The results of clinical testing of the electrical retinal implants are encouragingly successful in restoring some kind of useful vision in blind patients with inherited retinal disorders like Retinitis Pigmentosa (RP). However many challenges remain for its implementation in large population. For example, to mimic the normal retinal mechanism, we need to differentially stimulate the ON and OFF ganglion cells (GCs), which is not possible with the current technology. In order to achieve that, it is utterly important to know about the functional conditions of these two types of cells at different stages of RP especially at advanced stages. The overall aim of Susmita Saha's PhD project was to demonstrate the differential effect of complete photoreceptor loss on the synapse densities, synaptic currents and spiking activities of ON and OFF retinal ganglion cells using rd1 mouse as a model of degeneration.


Susmita Saha is currently completing PhD study in the National Vision Research Institute under the department of Electrical and Electronic Engineering (EEE) and the department of Anatomy and Neuroscience in the University of Melbourne. Susmita completed my BSc in EEE from the Bangladesh University of Engineering and Technology in 2004. Then she joined the leading mobile operator company of Bangladesh as a system Engineer and worked there until Jan, 2011. During PhD study, she also did a summer internship job with Victorian Life Sciences Computation Initiative (VLSCI), Parkville in an image processing and machine learning related project.

Bilateral Cochlear Implants: Recent Advances and Future Directions

Date: Monday 27 April 2015
Speaker: Professor Ruth Litovsky


In the field of audiology, the standard of care is to provide patients who are deaf or hard-of-hearing with cochlear implants (CIs) in both ears. The goal of bilateral implantation is to take advantage of binaural neural circuitry, which enables humans to localize sounds and to hear speech in noise at poor signal-to-noise ratios. Although bilateral CIs seem to improve performance relative to that seen with a single CI, most users show notable decrement compared to normal hearing people. The factors that are responsible for these gaps in performance will be discussed. For example, we observe limitation in the signal processing and speech coding strategies utilized by today’s clinical CIs, which do not coordinate the inputs from the two devices. Another issue to consider is the effects of auditory deprivation early in life on neural degeneration in the binaural circuitry. This talk will focus on approaches that may be needed for restoring binaural sensitivity in CI processors, the role of auditory plasticity due to congenital vs. later-onset of deafness, the potential importance of training and top-down processing such as executive function, working memory and attention).
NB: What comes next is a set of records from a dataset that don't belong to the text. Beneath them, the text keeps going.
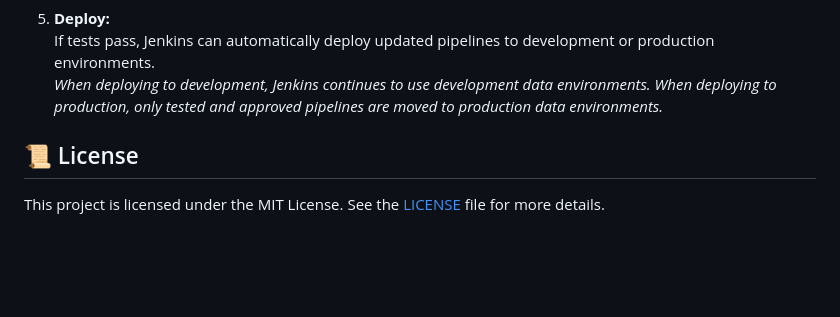
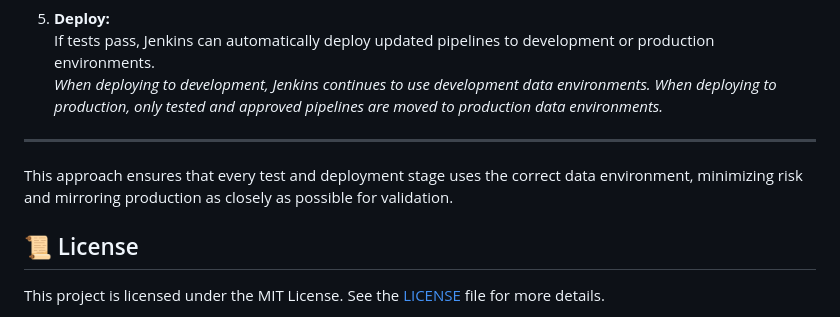
Before and after one commit to Luk-kar/SmogSense, a Markdown page: README.md, the part around the change. GitHub-like rendering; blank space fills up the shorter version.

Commit message:
Clarify Jenkins deployment process in README to emphasize correct data environment usage

```diff
--- a/README.md
+++ b/README.md
@@ -205,6 +205,9 @@ Integrate <img src="doc/images/logo/jenkins_logo.png" alt="Jenkins logo" width="
 5. **Deploy:**
    If tests pass, Jenkins can automatically deploy updated pipelines to development or production environments.
    *When deploying to development, Jenkins continues to use development data environments. When deploying to production, only tested and approved pipelines are moved to production data environments.*
+---
+
+This approach ensures that every test and deployment stage uses the correct data environment, minimizing risk and mirroring production as closely as possible for validation.
 
 ## 📜 License
 This project is licensed under the MIT License. See the [LICENSE](LICENSE) file for more details.
```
Ruth Litovsky, PhD is Professor at the University of Wisconsin-Madison, in the Departments of Communication Sciences and Disorders, and Surgery/Division of Otolaryngology. She directs the Doctorate in Audiology Program, and the Binaural Hearing and Speech Laboratory at the Waisman Center. Professor Litovsky is actively involved in the fields of hearing research and auditory implants. She has served on numerous grant review panels and editorial boards, chaired the Conference on Implantable Auditory Prostheses at Asilomar in 2011, elected Councilor for the Association for Research in Otolaryngology and is Program Committee Chair of the Midwinter Meeting of the Association for Research in Otolaryngology, Associate Editor for Journal of the Association for Research in Otolaryngology and the Journal of the Acoustical Society of America. Litovsky received her PhD in 1991 in Developmental Psychology, with post-doctoral training in auditory neurophysiology and psychoacoustics. Her research focuses on binaural hearing, covering lifespan of humans to include infants and elderly adults, with populations of normal-hearing persons and those who are deaf and use cochlear implants. At the heart of her research questions is the issue of bilateral cochlear implants. In adults the research questions focus on the ability of people with onset of deafness in childhood vs. adulthood to integrate information from the two ears with fidelity and precision, and the extent to which functional outcomes such as sound localization and speech understanding in complex environments is similar in these individuals compared with normal hearing listeners. This research program has been funded continuously by grants from the NIH-NIDCD since 1995.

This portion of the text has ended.